Delta also said it was trimming capacity by 15 percent. It was the last of the six major carriers making cuts in the aftermath of the Sept. 11 attacks. Overall, U.S. airlines plan to trim about 93,000 jobs and Boeing Co. by up to 30,000 more by the end of next year.

Delta spokesman Tom Donahue said the airline has lost about $1 billion since the attacks. The company will get about $600 million from the $5 billion cash relief approved by Congress last week, he said.

Dallas-based Southwest Airlines remains the only major airline that has not announced job reductions.

Delta said a significant number of its job cuts will be through voluntary programs. Workers who are furloughed are automatically placed on recall lists, but their time off could be lengthy.

BJ's will buy back shares

NATICK, Mass. (Bloomberg) -- BJ's Wholesale Club, a discount warehouse chain with outlets in Tonawanda and Hamburg, N.Y., will buy back an additional $100 million of its common shares.

BJ's said it has repurchased 1 million of its common shares since Aug. 5 at an average price of $45.95 a share, or about $46 million. It's bought back a total of $191.1 million in stock at an average price of $30.31 a share since it began buying back stock in August 1998, the company said in a statement.

Including the additional $100 million, there's a total of $108.1 million available under the share repurchase program.

Textron slashes 2,500 jobs

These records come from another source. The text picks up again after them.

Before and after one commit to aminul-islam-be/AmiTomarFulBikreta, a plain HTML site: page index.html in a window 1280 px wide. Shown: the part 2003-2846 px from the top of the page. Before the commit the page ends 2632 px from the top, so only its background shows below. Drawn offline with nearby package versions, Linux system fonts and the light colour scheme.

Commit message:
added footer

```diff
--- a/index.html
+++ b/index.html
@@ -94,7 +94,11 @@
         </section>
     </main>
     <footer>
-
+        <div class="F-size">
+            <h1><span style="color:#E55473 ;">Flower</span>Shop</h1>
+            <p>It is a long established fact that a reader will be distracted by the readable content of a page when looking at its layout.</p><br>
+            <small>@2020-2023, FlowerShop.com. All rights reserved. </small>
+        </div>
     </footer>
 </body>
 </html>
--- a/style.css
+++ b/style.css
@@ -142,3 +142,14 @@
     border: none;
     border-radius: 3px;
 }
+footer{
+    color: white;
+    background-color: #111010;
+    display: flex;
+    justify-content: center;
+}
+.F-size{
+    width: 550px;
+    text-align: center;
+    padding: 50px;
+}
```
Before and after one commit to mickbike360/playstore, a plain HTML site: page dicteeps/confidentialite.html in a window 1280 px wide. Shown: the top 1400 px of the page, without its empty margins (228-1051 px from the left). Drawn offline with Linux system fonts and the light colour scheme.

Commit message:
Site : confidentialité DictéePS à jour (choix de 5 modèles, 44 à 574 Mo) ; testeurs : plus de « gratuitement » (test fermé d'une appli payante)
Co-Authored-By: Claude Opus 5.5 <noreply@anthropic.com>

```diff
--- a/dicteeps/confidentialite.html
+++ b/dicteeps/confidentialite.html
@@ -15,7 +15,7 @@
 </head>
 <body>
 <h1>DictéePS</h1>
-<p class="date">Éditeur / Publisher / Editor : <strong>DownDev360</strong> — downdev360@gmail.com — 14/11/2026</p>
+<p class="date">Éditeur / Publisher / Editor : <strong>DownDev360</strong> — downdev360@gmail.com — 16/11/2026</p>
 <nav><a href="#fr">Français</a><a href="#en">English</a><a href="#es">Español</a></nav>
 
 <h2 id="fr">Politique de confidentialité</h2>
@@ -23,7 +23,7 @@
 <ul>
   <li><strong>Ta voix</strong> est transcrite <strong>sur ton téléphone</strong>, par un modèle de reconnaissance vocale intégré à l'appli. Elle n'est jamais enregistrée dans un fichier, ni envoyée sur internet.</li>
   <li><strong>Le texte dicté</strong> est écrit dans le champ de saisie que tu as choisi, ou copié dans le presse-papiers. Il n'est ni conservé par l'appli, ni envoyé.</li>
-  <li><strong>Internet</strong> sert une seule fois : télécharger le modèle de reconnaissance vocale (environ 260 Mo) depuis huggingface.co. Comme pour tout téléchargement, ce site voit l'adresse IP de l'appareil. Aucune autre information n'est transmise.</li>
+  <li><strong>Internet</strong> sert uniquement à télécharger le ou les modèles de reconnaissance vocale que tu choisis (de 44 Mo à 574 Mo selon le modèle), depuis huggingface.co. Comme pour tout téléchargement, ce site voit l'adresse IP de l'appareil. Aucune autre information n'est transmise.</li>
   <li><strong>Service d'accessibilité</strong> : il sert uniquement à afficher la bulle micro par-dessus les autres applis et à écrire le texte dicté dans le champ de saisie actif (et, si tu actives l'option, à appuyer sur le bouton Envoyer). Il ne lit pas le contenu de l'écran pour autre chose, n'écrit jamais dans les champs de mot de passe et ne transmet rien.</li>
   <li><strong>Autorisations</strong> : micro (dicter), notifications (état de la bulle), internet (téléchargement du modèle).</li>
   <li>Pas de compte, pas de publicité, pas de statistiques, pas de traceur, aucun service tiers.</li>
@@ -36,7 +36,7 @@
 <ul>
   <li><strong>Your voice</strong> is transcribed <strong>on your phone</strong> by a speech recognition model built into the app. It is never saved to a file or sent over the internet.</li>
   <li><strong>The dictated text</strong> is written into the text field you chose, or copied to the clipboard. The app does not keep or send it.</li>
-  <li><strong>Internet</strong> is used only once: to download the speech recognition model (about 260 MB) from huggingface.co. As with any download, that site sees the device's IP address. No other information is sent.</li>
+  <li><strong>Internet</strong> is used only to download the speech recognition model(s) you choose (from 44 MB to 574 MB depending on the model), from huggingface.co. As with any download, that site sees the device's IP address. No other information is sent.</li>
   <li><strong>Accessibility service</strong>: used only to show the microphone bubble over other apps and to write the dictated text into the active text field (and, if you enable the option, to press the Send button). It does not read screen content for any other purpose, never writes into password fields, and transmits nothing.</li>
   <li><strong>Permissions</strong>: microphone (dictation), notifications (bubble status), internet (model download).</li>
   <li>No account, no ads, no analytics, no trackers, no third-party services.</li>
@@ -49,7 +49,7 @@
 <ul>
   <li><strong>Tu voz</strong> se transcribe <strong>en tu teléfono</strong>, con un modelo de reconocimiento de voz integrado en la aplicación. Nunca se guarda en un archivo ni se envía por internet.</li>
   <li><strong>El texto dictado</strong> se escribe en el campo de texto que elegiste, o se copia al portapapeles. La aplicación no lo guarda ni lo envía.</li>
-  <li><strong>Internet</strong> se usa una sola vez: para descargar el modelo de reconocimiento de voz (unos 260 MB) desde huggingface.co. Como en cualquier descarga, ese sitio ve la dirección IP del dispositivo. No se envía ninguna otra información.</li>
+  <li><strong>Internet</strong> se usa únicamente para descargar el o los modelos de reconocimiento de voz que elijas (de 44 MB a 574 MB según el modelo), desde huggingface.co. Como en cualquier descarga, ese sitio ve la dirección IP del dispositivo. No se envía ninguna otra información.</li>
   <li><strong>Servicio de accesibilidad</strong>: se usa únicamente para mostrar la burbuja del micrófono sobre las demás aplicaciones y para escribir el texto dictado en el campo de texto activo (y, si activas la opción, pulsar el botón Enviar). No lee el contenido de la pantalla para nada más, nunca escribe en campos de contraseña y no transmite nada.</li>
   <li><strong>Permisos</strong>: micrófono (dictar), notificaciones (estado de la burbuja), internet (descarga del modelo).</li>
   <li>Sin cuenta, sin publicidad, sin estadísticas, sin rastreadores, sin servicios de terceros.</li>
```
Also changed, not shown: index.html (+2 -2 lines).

PROVIDENCE, R.I. (Bloomberg) -- Textron Inc., maker of Bell helicopters, Cessna planes and auto parts, is firing 2,500 employees and will have a third-quarter loss as the economy worsens and demand for aircraft falls.

Textron expects a loss of 25 cents a share, before charges, said Susan Tardanico, a spokeswoman. The company was expected to earn 71 cents, the average forecast of analysts surveyed by Thomson Financial/First Call. Textron expects profit of 40 cents to 60 cents before charges in the fourth quarter. It was expected to earn $1.05, according to First Call.

A ban on flights after the terrorists attacks Sept. 11, halted testing and delayed shipments of helicopters and planes, the company said.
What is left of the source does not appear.